Meantime, Sunderson is trying to write a book about the eight deadly sin--violence.
I didn't enjoy being in Sunderson's head. His thoughts jump all over the place. He constantly commits several deadly sins, including lechery and gluttony. He is a man who just 'can't say no' when young women throw themselves at him. Plus there is the older neighbor who has set out to catch any many she can. Sunderson is upset by abuse of women and children, is well read, and basically not a horrible person. But reading his wandering thoughts and inner secrets can be in turns repulsive and dull. And yet...we see into a man who is honestly struggling with his own nature. There is also a black humor about things that happen. I realize that Harrison choose to write this book from Sunderson's viewpoint for a reason. The satisfying ending with Sunderson and Diane finding a compromise relationship is quite sweet. One wonders what Sunderson will be thinking about in a third novel.
In a Lansing State Journal interview Harrison said that his publisher was "upset about his next novel--'because it's about evil.'"
It has been several days since I finished The Big Seven. I don't know if I will read another Harrison novel any time soon. But I won't soon forget it.
I received a free ebook in exchange for a fair and unbiased review.
The Big Seven
by Jim Harrison
Publication February 3, 2015
+++++At a local author and book fair I met Royal Oak, MI native Peter Wurdock and purchased his book of short stories Bending Water and Stories Nearby, A Northern Michigan Short Story Collection. The stories are all set in the UP, with Newberry and Marquette often referenced. Illustrations include paintings and drawings.
Most of the stories concern people in crisis, facing dangerous situations, death, grief and the loss of loved ones, or at their lowest point in life. They must come to grips with the fact that in the end "Life'll kill ya" as one character says.
One story that deviates into whimsy is "Black Gold". Northern University student cousins on a short vacation before summer jobs at the Grand Hotel on Mackinac Island are exploring with a metal detector when they find a box with old coins. They realize their grandfather had a cabin in the area and wonder if he had hidden the box. They ask family members about their grandfather's camp and life. He hobnobbed with Ty Cobb and Babe Ruth, The comment "Maybe you found his treasure" and learning of their grandfather's link to the Jewish Mafia and missing slot machines spur them into renting scuba gear to search the lake bottom for 'black gold.'

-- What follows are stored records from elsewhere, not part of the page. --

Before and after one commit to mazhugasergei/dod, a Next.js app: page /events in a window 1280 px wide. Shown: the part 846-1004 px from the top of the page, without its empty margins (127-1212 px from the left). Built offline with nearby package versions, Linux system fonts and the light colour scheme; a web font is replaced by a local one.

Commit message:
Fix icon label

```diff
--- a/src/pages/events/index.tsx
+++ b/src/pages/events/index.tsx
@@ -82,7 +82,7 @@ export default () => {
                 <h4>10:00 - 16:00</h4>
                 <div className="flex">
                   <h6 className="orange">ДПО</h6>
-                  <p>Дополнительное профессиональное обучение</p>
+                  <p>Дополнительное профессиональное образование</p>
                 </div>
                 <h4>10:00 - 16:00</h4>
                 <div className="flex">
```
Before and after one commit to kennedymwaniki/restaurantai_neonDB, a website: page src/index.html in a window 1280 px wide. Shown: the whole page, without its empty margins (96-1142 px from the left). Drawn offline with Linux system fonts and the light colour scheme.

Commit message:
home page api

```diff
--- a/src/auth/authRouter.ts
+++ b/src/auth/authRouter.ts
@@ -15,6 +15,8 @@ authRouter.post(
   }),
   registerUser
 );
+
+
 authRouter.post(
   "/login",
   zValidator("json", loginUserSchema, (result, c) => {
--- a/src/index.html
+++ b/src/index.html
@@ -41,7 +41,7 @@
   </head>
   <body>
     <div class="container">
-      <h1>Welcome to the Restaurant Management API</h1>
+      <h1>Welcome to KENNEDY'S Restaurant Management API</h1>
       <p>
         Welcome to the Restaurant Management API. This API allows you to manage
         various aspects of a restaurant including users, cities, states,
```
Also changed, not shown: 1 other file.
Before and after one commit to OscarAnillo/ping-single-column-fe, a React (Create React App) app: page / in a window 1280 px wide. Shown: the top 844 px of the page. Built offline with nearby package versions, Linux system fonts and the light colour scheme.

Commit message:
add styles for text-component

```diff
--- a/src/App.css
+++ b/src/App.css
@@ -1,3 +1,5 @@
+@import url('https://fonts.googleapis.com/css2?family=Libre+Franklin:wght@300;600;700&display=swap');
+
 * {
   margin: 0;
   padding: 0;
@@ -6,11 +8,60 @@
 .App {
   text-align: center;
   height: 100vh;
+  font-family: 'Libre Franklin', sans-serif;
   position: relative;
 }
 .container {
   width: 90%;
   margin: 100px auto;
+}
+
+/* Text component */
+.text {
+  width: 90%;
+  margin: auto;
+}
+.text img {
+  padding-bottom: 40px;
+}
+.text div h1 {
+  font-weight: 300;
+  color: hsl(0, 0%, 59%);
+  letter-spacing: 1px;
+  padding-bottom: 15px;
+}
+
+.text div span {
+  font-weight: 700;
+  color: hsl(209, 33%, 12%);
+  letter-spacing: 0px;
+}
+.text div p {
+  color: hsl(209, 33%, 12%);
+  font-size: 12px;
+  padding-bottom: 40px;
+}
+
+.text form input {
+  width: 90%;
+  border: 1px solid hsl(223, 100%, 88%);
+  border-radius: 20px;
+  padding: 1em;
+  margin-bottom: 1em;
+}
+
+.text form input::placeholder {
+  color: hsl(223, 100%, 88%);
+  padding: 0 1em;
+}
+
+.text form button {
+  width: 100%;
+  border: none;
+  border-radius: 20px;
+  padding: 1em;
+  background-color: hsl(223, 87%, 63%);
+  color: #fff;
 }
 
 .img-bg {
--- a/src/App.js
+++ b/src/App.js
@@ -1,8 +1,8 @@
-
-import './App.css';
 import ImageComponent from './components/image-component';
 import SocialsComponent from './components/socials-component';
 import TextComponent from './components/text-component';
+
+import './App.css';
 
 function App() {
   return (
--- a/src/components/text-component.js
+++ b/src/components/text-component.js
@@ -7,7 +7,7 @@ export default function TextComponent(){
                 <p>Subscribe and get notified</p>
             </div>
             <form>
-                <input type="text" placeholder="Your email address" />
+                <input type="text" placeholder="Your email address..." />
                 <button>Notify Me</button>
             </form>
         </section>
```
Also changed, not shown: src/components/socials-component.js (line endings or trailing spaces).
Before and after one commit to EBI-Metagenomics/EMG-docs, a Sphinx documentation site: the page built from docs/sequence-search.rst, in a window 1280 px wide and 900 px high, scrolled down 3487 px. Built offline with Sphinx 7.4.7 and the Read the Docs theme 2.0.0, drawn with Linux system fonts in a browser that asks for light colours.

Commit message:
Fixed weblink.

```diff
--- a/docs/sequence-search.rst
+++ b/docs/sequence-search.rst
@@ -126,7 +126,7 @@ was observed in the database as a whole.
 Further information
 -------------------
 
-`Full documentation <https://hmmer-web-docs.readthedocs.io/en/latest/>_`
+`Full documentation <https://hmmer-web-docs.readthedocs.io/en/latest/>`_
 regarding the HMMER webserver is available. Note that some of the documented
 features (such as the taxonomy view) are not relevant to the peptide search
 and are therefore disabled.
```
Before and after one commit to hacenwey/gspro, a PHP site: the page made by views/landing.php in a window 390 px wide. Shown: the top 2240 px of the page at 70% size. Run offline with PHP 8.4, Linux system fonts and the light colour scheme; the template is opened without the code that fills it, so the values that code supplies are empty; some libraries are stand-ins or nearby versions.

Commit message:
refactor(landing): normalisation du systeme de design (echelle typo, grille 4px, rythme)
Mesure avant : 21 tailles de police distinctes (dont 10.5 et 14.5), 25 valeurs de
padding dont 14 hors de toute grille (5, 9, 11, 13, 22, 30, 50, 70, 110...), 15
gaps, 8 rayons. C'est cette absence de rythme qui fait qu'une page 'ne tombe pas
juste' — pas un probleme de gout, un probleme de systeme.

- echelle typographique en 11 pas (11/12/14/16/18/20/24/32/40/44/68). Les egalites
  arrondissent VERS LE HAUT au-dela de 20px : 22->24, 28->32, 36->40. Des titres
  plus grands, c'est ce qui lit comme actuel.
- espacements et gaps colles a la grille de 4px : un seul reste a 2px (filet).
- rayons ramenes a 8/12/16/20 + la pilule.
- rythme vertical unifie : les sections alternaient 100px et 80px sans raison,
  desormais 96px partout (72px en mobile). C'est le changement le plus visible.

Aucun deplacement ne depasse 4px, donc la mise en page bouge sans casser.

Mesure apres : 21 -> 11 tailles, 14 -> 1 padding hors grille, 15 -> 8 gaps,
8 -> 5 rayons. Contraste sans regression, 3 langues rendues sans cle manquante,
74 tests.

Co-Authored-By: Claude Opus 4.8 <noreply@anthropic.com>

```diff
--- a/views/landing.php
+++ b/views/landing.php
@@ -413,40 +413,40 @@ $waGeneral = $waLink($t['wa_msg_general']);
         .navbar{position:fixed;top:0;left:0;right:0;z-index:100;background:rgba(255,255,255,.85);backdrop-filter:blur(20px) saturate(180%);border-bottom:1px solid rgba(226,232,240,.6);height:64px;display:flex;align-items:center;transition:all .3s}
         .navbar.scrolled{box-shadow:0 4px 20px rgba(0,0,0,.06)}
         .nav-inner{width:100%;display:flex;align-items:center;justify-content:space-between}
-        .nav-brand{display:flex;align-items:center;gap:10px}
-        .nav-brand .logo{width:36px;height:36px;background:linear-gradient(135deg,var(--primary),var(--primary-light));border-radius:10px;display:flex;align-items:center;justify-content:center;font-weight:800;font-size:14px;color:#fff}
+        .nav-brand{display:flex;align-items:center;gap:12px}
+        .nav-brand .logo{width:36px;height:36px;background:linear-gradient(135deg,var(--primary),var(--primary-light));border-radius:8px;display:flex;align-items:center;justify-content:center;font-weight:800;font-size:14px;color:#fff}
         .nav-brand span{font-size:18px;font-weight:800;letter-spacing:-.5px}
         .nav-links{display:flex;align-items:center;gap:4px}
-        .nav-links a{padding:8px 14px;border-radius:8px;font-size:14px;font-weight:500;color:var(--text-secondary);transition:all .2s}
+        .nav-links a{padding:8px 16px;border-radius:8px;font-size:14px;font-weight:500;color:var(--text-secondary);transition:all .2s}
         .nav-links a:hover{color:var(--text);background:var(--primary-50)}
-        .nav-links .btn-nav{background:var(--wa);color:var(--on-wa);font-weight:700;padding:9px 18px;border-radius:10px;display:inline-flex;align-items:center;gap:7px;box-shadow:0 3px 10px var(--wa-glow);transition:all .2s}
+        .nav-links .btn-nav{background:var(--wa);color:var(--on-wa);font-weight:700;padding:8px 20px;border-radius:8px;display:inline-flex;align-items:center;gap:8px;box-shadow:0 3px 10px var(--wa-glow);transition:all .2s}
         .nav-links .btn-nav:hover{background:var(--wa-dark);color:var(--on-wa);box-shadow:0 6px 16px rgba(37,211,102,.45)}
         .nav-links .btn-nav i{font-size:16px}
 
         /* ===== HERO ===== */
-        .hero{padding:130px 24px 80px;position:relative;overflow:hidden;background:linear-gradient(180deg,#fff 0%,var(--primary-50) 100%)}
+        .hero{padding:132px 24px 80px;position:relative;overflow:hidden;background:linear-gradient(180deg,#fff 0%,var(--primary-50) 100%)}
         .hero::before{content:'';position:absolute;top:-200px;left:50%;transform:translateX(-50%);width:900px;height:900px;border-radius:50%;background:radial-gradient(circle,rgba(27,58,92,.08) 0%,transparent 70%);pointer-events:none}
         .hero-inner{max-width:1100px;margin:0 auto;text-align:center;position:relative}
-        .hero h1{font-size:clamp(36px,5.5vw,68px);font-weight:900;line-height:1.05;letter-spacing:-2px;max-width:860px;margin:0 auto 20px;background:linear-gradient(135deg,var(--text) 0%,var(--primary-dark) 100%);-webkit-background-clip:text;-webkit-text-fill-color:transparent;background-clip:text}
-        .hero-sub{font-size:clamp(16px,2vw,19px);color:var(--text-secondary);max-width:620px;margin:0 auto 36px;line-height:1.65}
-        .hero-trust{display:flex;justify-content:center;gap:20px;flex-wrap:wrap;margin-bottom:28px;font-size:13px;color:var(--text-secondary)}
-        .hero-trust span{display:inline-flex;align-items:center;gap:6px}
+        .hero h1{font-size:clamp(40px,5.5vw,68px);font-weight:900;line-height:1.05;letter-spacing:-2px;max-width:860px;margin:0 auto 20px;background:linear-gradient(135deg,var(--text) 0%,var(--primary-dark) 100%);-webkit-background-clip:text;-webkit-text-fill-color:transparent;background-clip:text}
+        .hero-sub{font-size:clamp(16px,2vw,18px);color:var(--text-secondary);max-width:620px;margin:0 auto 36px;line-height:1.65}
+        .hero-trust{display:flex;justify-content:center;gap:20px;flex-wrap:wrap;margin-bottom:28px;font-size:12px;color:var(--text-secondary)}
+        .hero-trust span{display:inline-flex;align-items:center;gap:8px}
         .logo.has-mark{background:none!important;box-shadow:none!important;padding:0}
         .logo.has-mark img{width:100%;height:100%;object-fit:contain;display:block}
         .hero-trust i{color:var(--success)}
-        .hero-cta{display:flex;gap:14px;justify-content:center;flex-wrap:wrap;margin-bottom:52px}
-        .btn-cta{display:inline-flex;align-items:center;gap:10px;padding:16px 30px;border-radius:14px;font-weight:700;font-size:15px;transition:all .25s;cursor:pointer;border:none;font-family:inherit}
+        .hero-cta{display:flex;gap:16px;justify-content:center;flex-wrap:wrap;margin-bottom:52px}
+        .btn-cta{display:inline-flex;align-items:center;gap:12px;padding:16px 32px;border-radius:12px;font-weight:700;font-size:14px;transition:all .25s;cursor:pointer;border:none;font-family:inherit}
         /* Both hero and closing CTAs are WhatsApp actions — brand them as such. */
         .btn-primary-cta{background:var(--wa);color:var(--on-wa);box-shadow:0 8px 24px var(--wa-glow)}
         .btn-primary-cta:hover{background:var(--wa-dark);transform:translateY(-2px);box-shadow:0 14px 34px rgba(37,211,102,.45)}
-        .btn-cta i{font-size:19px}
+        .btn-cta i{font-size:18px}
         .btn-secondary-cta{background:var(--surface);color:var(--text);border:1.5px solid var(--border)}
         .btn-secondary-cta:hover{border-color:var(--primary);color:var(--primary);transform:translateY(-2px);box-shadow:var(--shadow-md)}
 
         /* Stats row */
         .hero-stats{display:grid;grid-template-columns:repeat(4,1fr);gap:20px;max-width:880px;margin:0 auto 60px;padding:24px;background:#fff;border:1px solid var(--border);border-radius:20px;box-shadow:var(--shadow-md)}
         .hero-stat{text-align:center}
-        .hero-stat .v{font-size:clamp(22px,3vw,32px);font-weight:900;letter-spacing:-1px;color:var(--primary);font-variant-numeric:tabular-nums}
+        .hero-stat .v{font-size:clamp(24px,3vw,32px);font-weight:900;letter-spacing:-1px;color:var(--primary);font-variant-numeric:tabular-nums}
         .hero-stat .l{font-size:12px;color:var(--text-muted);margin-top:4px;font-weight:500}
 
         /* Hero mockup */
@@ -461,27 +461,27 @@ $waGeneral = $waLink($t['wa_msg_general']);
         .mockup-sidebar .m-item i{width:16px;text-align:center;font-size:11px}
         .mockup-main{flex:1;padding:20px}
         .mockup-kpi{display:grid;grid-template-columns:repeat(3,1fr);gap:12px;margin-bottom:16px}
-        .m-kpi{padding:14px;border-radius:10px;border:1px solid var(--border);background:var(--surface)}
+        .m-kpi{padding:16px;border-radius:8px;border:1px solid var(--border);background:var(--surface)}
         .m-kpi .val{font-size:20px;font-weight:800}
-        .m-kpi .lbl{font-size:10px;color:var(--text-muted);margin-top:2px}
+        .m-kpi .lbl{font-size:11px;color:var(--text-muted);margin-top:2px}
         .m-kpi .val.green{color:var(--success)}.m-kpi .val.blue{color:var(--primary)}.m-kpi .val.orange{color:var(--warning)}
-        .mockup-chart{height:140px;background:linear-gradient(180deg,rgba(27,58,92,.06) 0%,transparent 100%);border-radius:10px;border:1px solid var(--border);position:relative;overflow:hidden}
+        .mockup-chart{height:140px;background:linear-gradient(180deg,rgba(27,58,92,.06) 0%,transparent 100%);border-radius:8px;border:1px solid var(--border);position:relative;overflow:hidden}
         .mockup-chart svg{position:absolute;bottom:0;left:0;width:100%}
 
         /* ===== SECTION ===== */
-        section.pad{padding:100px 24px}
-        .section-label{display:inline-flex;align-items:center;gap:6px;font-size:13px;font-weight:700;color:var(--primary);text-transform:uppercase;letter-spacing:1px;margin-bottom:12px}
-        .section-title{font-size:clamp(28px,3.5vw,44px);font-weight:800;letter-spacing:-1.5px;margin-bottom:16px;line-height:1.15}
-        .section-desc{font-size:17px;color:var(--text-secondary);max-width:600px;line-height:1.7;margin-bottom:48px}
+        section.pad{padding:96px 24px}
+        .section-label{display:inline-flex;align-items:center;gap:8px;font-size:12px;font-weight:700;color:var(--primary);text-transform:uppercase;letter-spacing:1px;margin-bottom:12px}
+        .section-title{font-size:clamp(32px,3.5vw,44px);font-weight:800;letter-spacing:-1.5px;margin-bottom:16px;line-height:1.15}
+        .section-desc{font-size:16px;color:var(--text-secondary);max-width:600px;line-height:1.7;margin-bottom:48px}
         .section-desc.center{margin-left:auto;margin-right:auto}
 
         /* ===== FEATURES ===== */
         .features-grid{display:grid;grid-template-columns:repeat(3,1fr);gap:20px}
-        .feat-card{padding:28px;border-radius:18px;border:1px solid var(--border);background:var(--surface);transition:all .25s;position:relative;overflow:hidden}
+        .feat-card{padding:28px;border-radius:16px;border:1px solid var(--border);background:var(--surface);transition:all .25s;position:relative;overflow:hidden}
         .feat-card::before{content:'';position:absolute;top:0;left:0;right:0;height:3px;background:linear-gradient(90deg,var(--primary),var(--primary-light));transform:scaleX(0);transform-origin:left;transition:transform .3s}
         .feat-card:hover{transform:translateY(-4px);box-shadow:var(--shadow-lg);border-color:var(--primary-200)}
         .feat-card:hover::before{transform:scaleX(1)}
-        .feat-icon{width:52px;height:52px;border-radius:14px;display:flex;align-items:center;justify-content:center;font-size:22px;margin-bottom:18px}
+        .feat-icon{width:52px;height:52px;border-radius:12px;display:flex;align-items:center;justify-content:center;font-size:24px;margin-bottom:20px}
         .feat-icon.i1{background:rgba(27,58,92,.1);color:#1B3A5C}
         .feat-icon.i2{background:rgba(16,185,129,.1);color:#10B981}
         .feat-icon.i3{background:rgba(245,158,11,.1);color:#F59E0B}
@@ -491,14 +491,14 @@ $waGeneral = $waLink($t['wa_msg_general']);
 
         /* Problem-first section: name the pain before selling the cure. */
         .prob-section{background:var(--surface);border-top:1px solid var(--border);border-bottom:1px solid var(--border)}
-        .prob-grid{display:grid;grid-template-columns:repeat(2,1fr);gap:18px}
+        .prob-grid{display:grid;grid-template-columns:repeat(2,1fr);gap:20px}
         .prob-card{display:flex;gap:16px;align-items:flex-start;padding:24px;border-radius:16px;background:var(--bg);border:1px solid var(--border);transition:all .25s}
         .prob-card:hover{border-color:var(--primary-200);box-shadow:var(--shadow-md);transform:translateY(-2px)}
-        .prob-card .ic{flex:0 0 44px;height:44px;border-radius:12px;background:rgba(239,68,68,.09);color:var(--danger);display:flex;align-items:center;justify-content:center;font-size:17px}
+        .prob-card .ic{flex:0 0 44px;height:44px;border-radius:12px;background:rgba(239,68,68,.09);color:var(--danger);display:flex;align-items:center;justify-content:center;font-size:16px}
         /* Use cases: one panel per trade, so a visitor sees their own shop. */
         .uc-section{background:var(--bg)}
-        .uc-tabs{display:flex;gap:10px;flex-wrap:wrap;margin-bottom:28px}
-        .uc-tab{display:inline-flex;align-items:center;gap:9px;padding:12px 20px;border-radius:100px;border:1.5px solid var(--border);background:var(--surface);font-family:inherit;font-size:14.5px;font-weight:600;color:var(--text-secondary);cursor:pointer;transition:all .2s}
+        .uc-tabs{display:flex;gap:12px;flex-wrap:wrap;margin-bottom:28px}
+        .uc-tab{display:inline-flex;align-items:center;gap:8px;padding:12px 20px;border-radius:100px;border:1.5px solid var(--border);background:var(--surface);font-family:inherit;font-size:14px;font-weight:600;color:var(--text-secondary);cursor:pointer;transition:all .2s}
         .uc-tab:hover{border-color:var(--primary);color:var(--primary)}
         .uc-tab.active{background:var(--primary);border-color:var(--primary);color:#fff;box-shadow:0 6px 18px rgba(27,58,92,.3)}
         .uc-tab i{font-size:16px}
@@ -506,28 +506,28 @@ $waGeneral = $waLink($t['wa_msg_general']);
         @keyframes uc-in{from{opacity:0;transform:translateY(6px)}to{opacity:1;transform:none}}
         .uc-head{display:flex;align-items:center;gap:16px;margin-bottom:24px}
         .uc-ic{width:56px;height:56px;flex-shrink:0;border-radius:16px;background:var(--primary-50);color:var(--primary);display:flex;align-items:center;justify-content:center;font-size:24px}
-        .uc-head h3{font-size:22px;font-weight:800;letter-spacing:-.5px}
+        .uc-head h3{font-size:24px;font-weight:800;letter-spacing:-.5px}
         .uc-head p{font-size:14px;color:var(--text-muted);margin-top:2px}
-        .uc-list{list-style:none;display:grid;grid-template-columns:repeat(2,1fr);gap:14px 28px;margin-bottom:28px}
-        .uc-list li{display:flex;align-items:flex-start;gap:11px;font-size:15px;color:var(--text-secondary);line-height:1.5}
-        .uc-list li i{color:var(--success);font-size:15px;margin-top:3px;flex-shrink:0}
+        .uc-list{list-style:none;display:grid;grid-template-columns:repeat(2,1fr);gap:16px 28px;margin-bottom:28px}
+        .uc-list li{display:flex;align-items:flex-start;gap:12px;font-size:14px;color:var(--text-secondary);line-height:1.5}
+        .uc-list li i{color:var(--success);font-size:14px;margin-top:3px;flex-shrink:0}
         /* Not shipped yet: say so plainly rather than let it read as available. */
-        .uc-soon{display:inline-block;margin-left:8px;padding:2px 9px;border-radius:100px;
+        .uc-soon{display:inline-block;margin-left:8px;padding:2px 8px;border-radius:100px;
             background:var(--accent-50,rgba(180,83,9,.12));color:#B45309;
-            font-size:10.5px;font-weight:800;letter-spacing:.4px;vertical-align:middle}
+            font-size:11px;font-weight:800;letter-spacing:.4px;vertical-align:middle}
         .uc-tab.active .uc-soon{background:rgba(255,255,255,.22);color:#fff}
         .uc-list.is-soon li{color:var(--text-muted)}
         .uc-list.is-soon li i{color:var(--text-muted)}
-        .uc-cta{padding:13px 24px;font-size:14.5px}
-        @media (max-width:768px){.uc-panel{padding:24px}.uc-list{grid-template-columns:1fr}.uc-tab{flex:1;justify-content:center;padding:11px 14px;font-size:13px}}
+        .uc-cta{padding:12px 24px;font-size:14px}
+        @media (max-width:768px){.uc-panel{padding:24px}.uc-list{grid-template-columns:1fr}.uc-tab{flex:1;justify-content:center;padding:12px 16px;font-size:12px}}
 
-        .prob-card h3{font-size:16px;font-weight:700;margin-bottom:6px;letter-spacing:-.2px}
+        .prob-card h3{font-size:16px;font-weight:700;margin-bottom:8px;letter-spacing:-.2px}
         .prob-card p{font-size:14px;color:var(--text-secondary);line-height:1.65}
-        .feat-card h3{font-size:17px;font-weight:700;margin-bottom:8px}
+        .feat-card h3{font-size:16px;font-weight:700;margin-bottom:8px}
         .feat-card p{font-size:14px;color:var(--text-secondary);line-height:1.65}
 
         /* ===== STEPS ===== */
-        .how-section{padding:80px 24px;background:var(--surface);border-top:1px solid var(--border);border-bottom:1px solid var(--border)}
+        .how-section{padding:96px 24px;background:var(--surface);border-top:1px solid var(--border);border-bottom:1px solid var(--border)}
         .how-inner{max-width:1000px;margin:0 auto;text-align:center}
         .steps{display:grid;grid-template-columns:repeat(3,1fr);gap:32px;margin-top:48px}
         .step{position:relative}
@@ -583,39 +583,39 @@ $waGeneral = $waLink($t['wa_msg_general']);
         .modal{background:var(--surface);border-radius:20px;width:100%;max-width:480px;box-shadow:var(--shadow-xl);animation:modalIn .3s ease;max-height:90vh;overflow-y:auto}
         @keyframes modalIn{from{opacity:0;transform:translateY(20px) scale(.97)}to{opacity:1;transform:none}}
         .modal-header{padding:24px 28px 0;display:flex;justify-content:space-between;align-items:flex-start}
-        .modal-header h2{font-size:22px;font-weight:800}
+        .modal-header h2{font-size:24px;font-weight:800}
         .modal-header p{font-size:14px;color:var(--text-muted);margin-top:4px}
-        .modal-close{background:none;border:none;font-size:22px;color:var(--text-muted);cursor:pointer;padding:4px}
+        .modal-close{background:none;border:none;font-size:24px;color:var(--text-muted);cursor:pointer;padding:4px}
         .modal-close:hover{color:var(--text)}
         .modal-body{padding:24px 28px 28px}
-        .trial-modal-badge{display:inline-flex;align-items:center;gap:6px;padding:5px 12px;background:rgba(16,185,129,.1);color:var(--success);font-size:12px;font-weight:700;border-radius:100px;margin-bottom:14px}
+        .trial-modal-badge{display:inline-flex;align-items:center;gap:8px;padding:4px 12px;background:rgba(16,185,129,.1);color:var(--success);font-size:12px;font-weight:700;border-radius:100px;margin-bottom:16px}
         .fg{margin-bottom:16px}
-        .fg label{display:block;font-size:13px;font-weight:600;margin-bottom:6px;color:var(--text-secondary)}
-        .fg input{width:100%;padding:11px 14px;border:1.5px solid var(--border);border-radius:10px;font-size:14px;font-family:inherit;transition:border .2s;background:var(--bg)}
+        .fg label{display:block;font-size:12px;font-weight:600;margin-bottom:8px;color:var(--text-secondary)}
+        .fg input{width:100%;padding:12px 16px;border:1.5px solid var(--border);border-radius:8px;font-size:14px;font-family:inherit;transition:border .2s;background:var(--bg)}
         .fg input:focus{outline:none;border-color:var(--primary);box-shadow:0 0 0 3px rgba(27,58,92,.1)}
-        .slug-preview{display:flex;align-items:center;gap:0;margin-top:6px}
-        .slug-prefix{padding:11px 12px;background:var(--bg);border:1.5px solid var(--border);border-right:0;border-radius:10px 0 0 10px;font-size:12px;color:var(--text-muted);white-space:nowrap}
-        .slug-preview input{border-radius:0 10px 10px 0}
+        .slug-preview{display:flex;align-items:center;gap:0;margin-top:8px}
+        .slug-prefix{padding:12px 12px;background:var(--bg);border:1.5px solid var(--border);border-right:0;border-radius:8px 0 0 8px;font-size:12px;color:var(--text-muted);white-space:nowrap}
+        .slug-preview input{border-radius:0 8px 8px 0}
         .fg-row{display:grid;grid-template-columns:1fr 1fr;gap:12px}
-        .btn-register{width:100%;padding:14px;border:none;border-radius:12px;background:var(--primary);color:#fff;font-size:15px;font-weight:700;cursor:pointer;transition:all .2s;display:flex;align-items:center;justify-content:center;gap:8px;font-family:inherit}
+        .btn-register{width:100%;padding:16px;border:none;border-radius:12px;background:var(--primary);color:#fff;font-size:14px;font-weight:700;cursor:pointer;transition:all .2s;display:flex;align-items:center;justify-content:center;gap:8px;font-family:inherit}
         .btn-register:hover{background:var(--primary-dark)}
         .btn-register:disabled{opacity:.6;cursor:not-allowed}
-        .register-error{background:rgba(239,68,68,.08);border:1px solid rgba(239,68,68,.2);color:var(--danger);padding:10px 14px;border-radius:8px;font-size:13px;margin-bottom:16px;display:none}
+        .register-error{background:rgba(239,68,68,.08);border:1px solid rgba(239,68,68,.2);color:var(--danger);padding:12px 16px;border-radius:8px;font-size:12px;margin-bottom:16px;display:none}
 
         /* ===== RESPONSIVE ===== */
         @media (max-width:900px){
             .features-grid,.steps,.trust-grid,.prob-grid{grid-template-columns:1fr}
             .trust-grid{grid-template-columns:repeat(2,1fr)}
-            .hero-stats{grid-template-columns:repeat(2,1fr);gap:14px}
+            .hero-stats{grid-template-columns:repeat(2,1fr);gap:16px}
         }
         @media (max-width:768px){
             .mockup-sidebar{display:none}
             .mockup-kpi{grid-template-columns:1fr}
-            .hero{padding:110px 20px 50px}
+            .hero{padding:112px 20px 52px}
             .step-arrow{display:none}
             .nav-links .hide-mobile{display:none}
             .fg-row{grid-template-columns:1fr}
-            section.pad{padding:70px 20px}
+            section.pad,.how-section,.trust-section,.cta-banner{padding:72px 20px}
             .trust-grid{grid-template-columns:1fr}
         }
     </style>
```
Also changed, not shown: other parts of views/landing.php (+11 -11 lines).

Bending Water is available through Blue Boundry Book or Amazon.com and can be found at COSTCO stores.
ISBN 978-0-9894214-1-6, $13.99, paperback
$6.99 on Kindle